[Front-end code edit data]
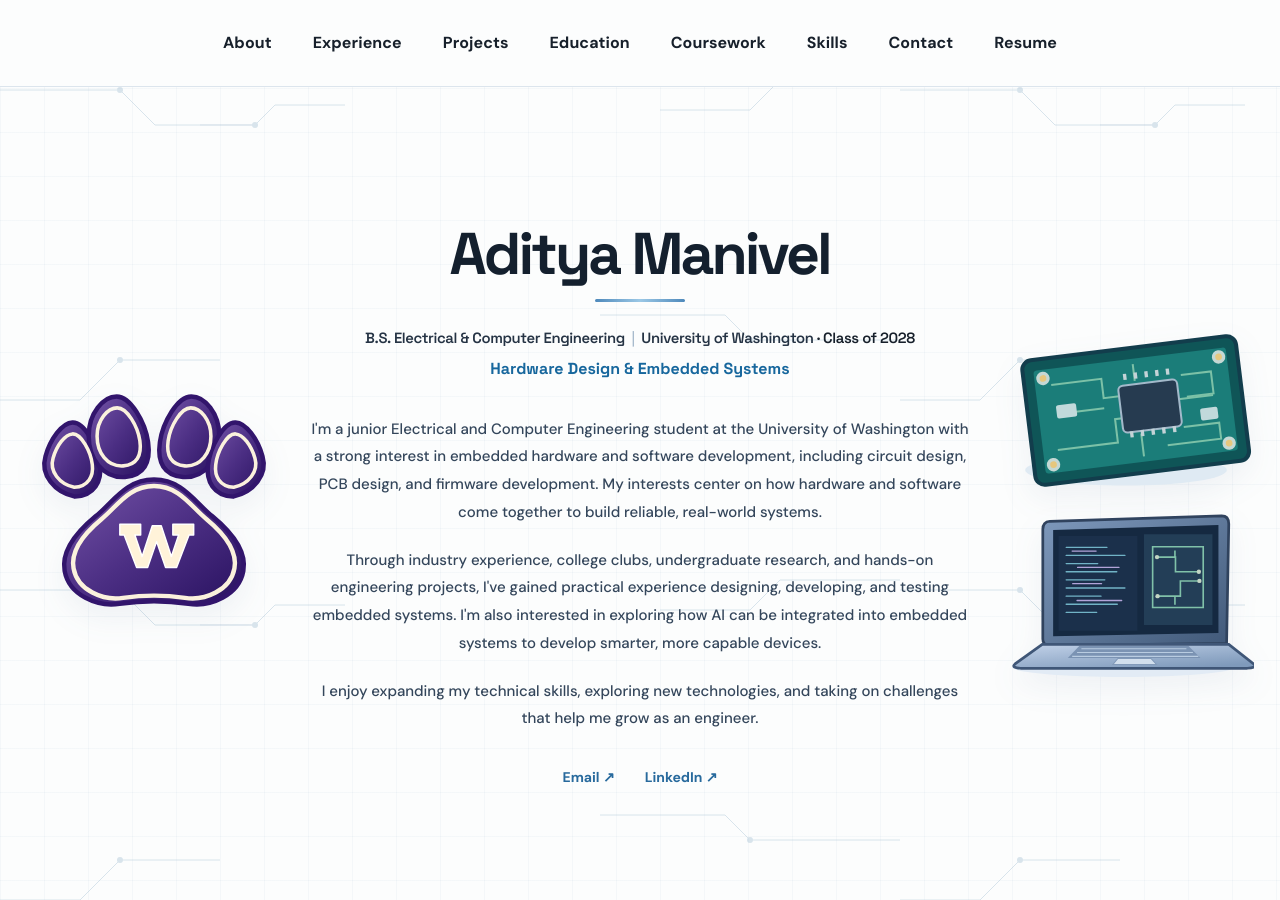
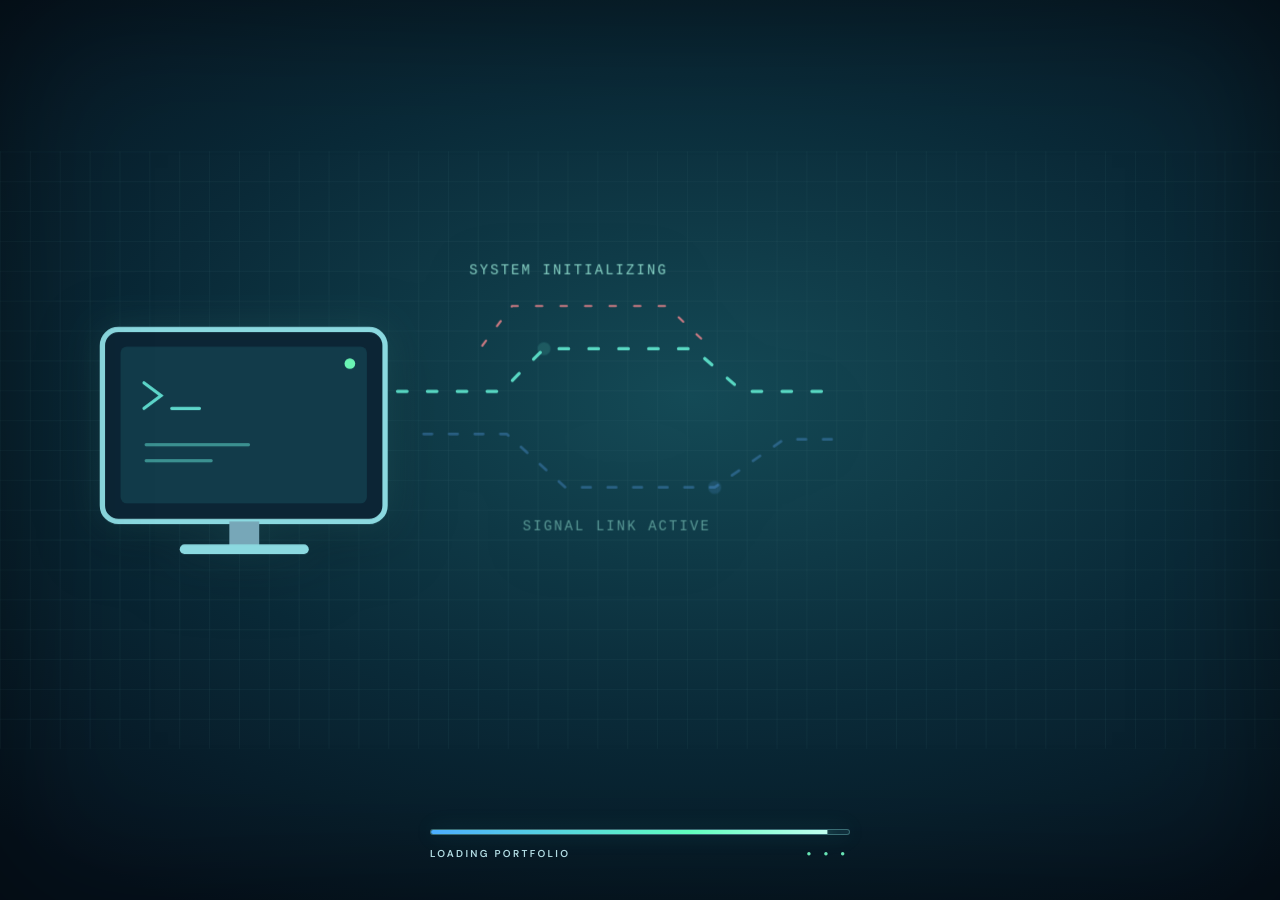
Before and after one commit to AdityaManivel/AdityaManivel.github.io, a Jekyll site: the page index.html, which Jekyll copies as it is, in a window 1280 px wide and 900 px high. Built offline with Jekyll 4.4.1, drawn with Linux system fonts in a browser that asks for light colours.

Commit message:
Fix intro JavaScript syntax so rover drive-off plays on refresh

```diff
--- a/index.html
+++ b/index.html
@@ -10,7 +10,7 @@
   <link rel="preconnect" href="https://fonts.googleapis.com">
   <link rel="preconnect" href="https://fonts.gstatic.com" crossorigin>
   <link href="https://fonts.googleapis.com/css2?family=DM+Sans:wght@400;500;600;700&family=Space+Grotesk:wght@400;500;600;700&display=swap" rel="stylesheet">
-  <link rel="stylesheet" href="styles.css?v=cinematic-polish-20261029" />
+  <link rel="stylesheet" href="styles.css?v=boot-fix-20261029b" />
 <style id="workflow-critical-css">
 #spacelabs-workflow .spacelabs-workflow-tabs{display:grid!important;grid-template-columns:1fr 1fr;gap:6px;padding:6px;margin:0 0 18px;background:#eef4fa;border:1px solid #d8e3ef;border-radius:14px;max-width:620px}
 #spacelabs-workflow .spacelabs-workflow-tab{appearance:none!important;background:transparent!important;border:0!important;border-radius:10px!important;padding:13px 16px!important;color:#55718d!important;font:700 14px/1.3 'DM Sans',sans-serif!important;cursor:pointer!important}
@@ -322,7 +322,8 @@
   if(!el)return;
   var reduce=window.matchMedia&&window.matchMedia('(prefers-reduced-motion: reduce)').matches;
   // Play on every page load, including refresh. Respect reduced-motion settings.
-  if(reduce){el.remove();return}\n  document.documentElement.classList.add("am-boot-locked");
+  if(reduce){el.remove();return}
+  document.documentElement.classList.add("am-boot-locked");
   el.classList.add('am-boot-play');
   window.setTimeout(function(){el.classList.add('am-boot-exit')},5650);
   window.setTimeout(function(){el.remove();document.documentElement.classList.remove("am-boot-locked")},6400);
```
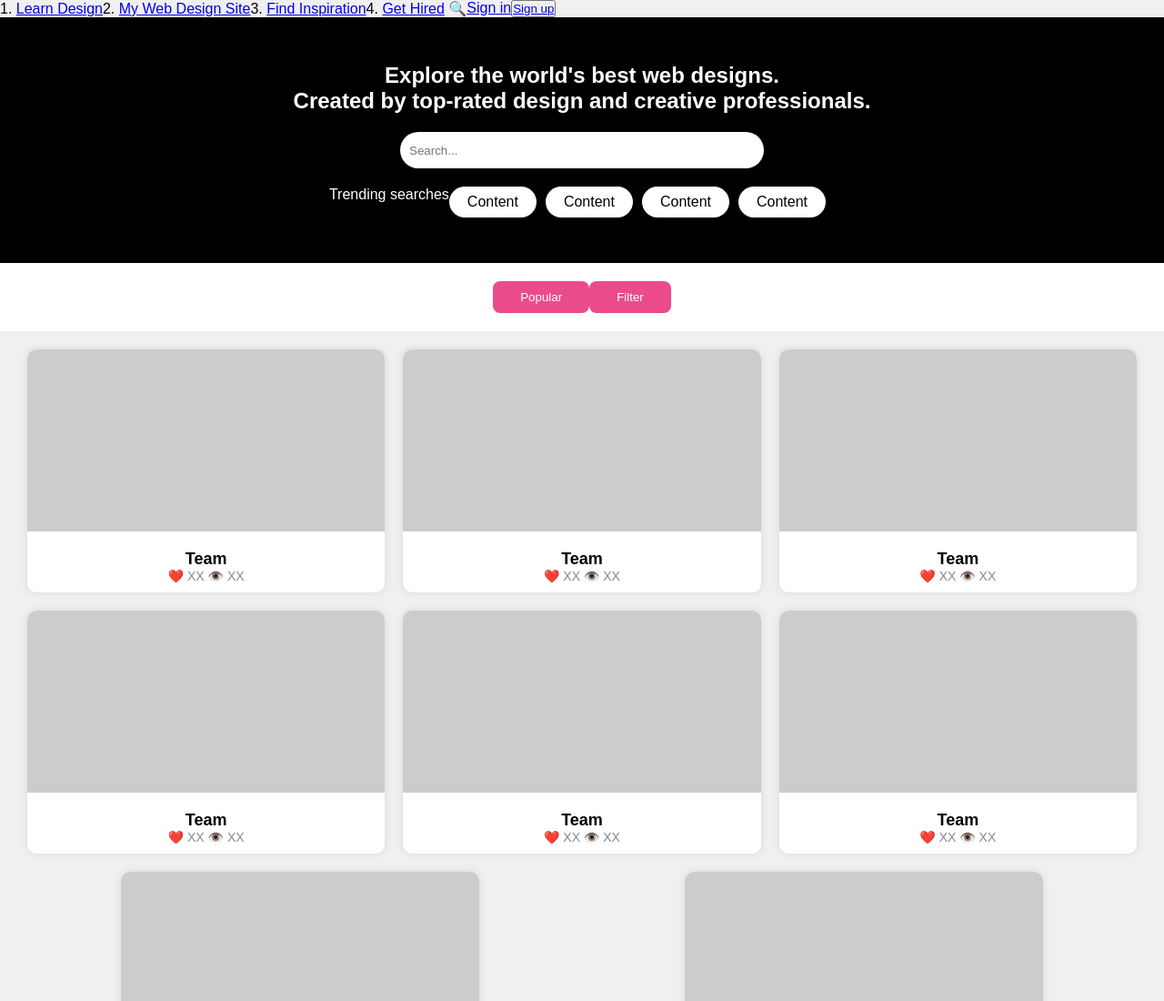
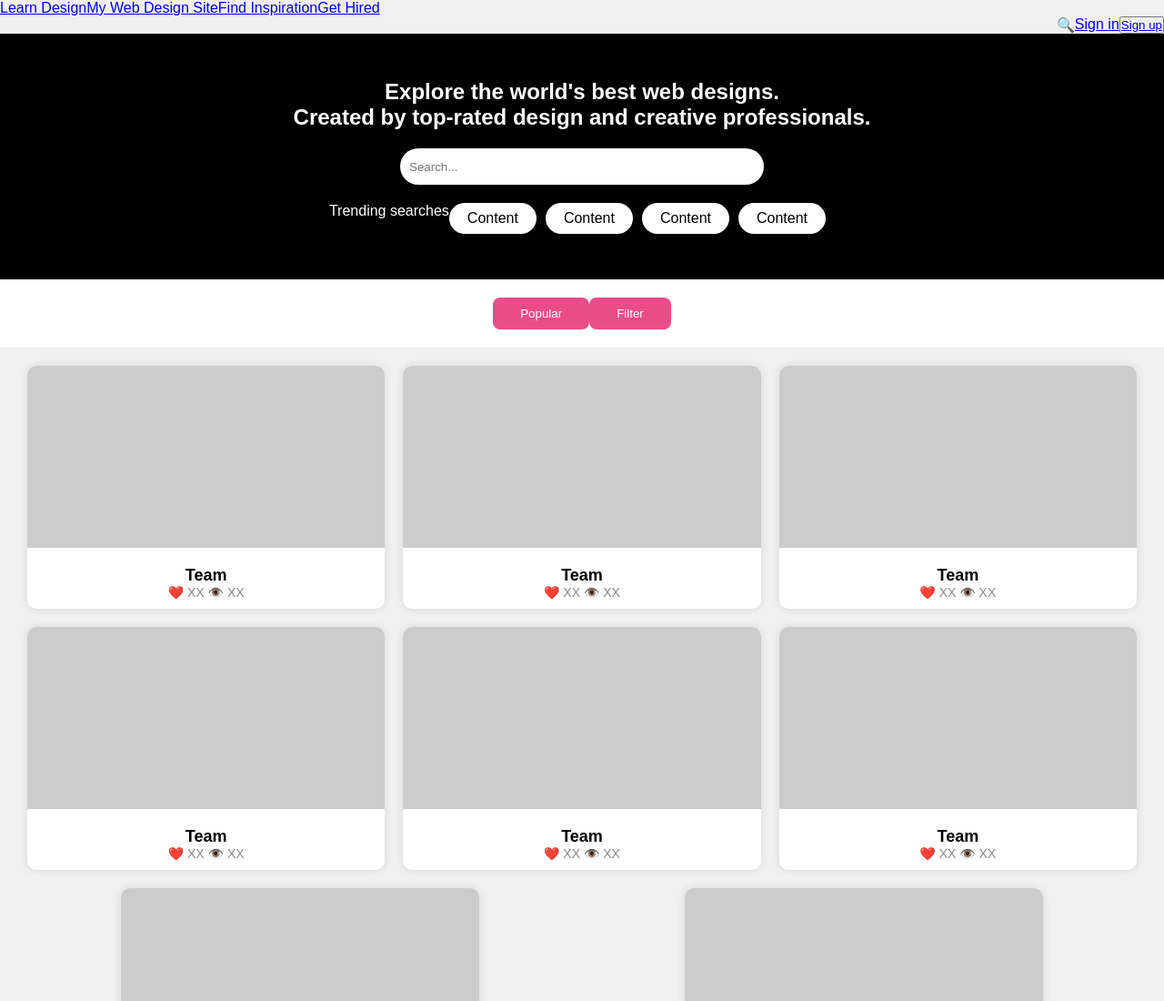
Before and after one commit to wolfvain305/js-FlexBox-Lab, a plain HTML site: page index.html in a window 1280 px wide. Shown: the top 1100 px of the page at 91% size. Drawn offline with Linux system fonts and the light colour scheme.

Commit message:
more work on the nav

```diff
--- a/css/style.css
+++ b/css/style.css
@@ -1,4 +1,3 @@
-/* Reset and basic styling */
 * {
   box-sizing: border-box;
   margin: 0;
@@ -14,18 +13,23 @@ header {
   background-color: #333;
   padding: 10px 0;
 }
-
-#destinations {
-  display: inline-flex;
+nav {
+  #destinations {
+  list-style-type: none;
+  padding: 0;
+  margin: 0;
+  display: flex;
   justify-content: flex-start;
-  list-style-type: row;
 }
 
-#actions {
-  display: inline-flex;
-  justify-content: flex-end;
-  list-style-type: row;
+  #actions {
+  display: flex;
+  justify-content: right;
+  list-style-type: none;
+  padding: 20;
 }
+}
+
 
  nav ul li {
   display: inline;
```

» **Exercise goal**
Reproduce each line of the data containing the word "googleapis".

» **Answer to the problem**
   <link rel="preconnect" href="https://fonts.googleapis.com">
   <link href="https://fonts.googleapis.com/css2?family=DM+Sans:wght@400;500;600;700&family=Space+Grotesk:wght@400;500;600;700&display=swap" rel="stylesheet">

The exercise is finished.